### About this task
Scan the records for the word "recoger". Report each line where it occurs.

### Before and after images

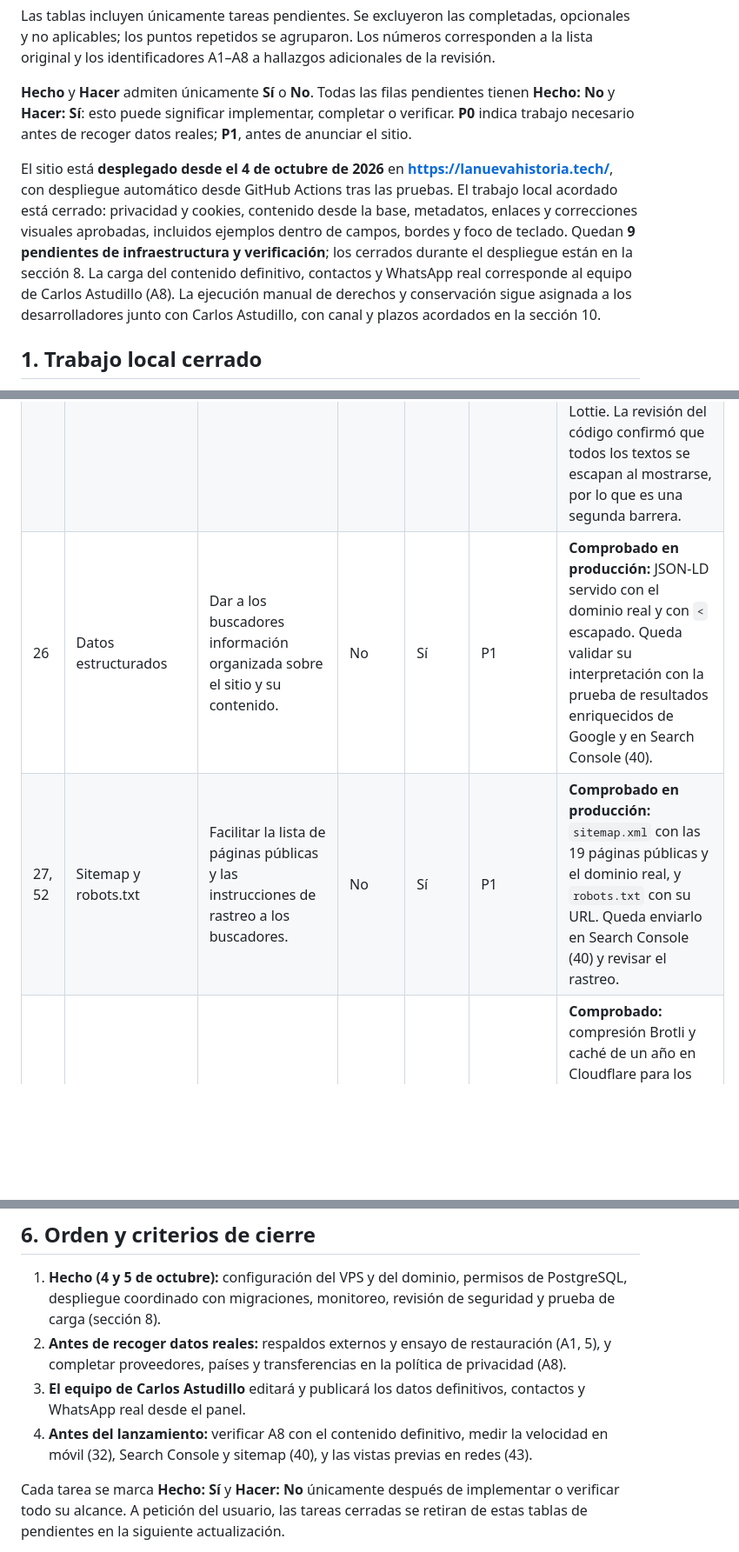
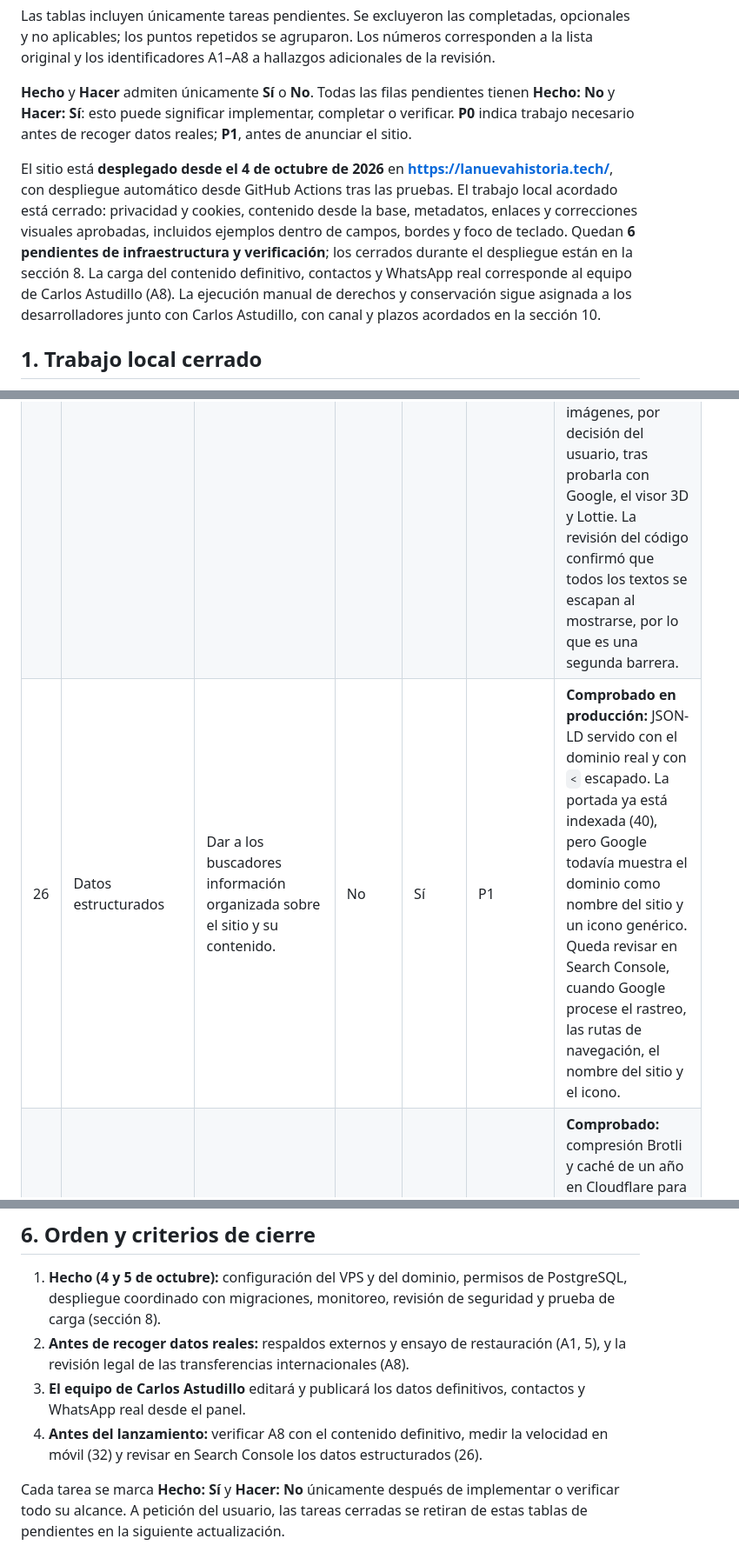
Before and after one commit to exinoss/web-astudillo, a Markdown page: docs/plan-previo-publicacion.md, 3 parts joined by grey strips. Shown at 87% size. GitHub-like rendering; blank space fills up the shorter version.

```diff
--- a/docs/plan-previo-publicacion.md
+++ b/docs/plan-previo-publicacion.md
@@ -6,7 +6,7 @@ Las tablas incluyen únicamente tareas pendientes. Se excluyeron las completadas
 
 **Hecho** y **Hacer** admiten únicamente **Sí** o **No**. Todas las filas pendientes tienen **Hecho: No** y **Hacer: Sí**: esto puede significar implementar, completar o verificar. **P0** indica trabajo necesario antes de recoger datos reales; **P1**, antes de anunciar el sitio.
 
-El sitio está **desplegado desde el 4 de octubre de 2026** en **https://lanuevahistoria.tech/**, con despliegue automático desde GitHub Actions tras las pruebas. El trabajo local acordado está cerrado: privacidad y cookies, contenido desde la base, metadatos, enlaces y correcciones visuales aprobadas, incluidos ejemplos dentro de campos, bordes y foco de teclado. Quedan **9 pendientes de infraestructura y verificación**; los cerrados durante el despliegue están en la sección 8. La carga del contenido definitivo, contactos y WhatsApp real corresponde al equipo de Carlos Astudillo (A8). La ejecución manual de derechos y conservación sigue asignada a los desarrolladores junto con Carlos Astudillo, con canal y plazos acordados en la sección 10.
+El sitio está **desplegado desde el 4 de octubre de 2026** en **https://lanuevahistoria.tech/**, con despliegue automático desde GitHub Actions tras las pruebas. El trabajo local acordado está cerrado: privacidad y cookies, contenido desde la base, metadatos, enlaces y correcciones visuales aprobadas, incluidos ejemplos dentro de campos, bordes y foco de teclado. Quedan **6 pendientes de infraestructura y verificación**; los cerrados durante el despliegue están en la sección 8. La carga del contenido definitivo, contactos y WhatsApp real corresponde al equipo de Carlos Astudillo (A8). La ejecución manual de derechos y conservación sigue asignada a los desarrolladores junto con Carlos Astudillo, con canal y plazos acordados en la sección 10.
 
 ## 1. Trabajo local cerrado
 
@@ -20,6 +20,5 @@ El sitio ya está desplegado. Los puntos siguientes siguen abiertos total o parc
 | --- | --- | --- | --- | --- | --- | --- |
 | 5 | Cifrado de almacenamiento y respaldos | Evitar que quien obtenga un disco o una copia pueda leer los datos sin su clave. | No | Sí | P0 | Verificar con el proveedor del VPS si cifra el disco. Las copias externas automáticas (A1) están **pospuestas por decisión del usuario**; cuando se elija su destino, se cifrarán en el servidor antes de salir, con la clave guardada fuera del VPS. Hasta entonces, las copias manuales que se descargan contienen datos personales y se guardan en carpetas no compartidas. |
 | 18 | Cabeceras de seguridad | Indicar al navegador qué recursos y comportamientos permite el sitio. | No | Sí | P1 | **Hecho y comprobado en producción** en páginas, API y errores: `X-Content-Type-Options`, `Referrer-Policy`, `X-Frame-Options`, HSTS de seis meses sin `includeSubDomains` ni `preload`, y una **CSP mínima** (`frame-ancestors`, `object-src`, `base-uri`) recorrida en las 22 páginas sin bloqueos y con el botón real de Google. **Pendiente:** la CSP completa de scripts, estilos e imágenes, por decisión del usuario, tras probarla con Google, el visor 3D y Lottie. La revisión del código confirmó que todos los textos se escapan al mostrarse, por lo que es una segunda barrera. |
-| 26 | Datos estructurados | Dar a los buscadores información organizada sobre el sitio y su contenido. | No | Sí | P1 | **Comprobado en producción:** JSON-LD servido con el dominio real y con `<` escapado. Queda validar su interpretación con la prueba de resultados enriquecidos de Google y en Search Console (40). |
-| 27, 52 | Sitemap y robots.txt | Facilitar la lista de páginas públicas y las instrucciones de rastreo a los buscadores. | No | Sí | P1 | **Comprobado en producción:** `sitemap.xml` con las 19 páginas públicas y el dominio real, y `robots.txt` con su URL. Queda enviarlo en Search Console (40) y revisar el rastreo. |
+| 26 | Datos estructurados | Dar a los buscadores información organizada sobre el sitio y su contenido. | No | Sí | P1 | **Comprobado en producción:** JSON-LD servido con el dominio real y con `<` escapado. La portada ya está indexada (40), pero Google todavía muestra el dominio como nombre del sitio y un icono genérico. Queda revisar en Search Console, cuando Google procese el rastreo, las rutas de navegación, el nombre del sitio y el icono. |
 | 32 | Velocidad real de carga | Medir cuánto tarda en aparecer el contenido útil con el alojamiento y la conexión reales. | No | Sí | P1 | **Comprobado:** compresión Brotli y caché de un año en Cloudflare para los recursos versionados; la capacidad del servidor se midió en A10. Queda medir con PageSpeed o Lighthouse en perfil móvil y red lenta, con el contenido definitivo, y elegir mejoras a partir de los resultados. |
@@ -110,9 +107,9 @@ Para contraste, primero se entrega el informe con capturas y propuestas. Para en
 ## 6. Orden y criterios de cierre
 
 1. **Hecho (4 y 5 de octubre):** configuración del VPS y del dominio, permisos de PostgreSQL, despliegue coordinado con migraciones, monitoreo, revisión de seguridad y prueba de carga (sección 8).
-2. **Antes de recoger datos reales:** respaldos externos y ensayo de restauración (A1, 5), y completar proveedores, países y transferencias en la política de privacidad (A8).
+2. **Antes de recoger datos reales:** respaldos externos y ensayo de restauración (A1, 5), y la revisión legal de las transferencias internacionales (A8).
 3. **El equipo de Carlos Astudillo** editará y publicará los datos definitivos, contactos y WhatsApp real desde el panel.
-4. **Antes del lanzamiento:** verificar A8 con el contenido definitivo, medir la velocidad en móvil (32), Search Console y sitemap (40), y las vistas previas en redes (43).
+4. **Antes del lanzamiento:** verificar A8 con el contenido definitivo, medir la velocidad en móvil (32) y revisar en Search Console los datos estructurados (26).
 
 Cada tarea se marca **Hecho: Sí** y **Hacer: No** únicamente después de implementar o verificar todo su alcance. A petición del usuario, las tareas cerradas se retiran de estas tablas de pendientes en la siguiente actualización.
 
```
Also changed, not shown: other parts of docs/plan-previo-publicacion.md (+18 -3 lines).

### Solved problem
 **Hecho** y **Hacer** admiten únicamente **Sí** o **No**. Todas las filas pendientes tienen **Hecho: No** y **Hacer: Sí**: esto puede significar implementar, completar o verificar. **P0** indica trabajo necesario antes de recoger datos reales; **P1**, antes de anunciar el sitio.
-2. **Antes de recoger datos reales:** respaldos externos y ensayo de restauración (A1, 5), y completar proveedores, países y transferencias en la política de privacidad (A8).
+2. **Antes de recoger datos reales:** respaldos externos y ensayo de restauración (A1, 5), y la revisión legal de las transferencias internacionales (A8).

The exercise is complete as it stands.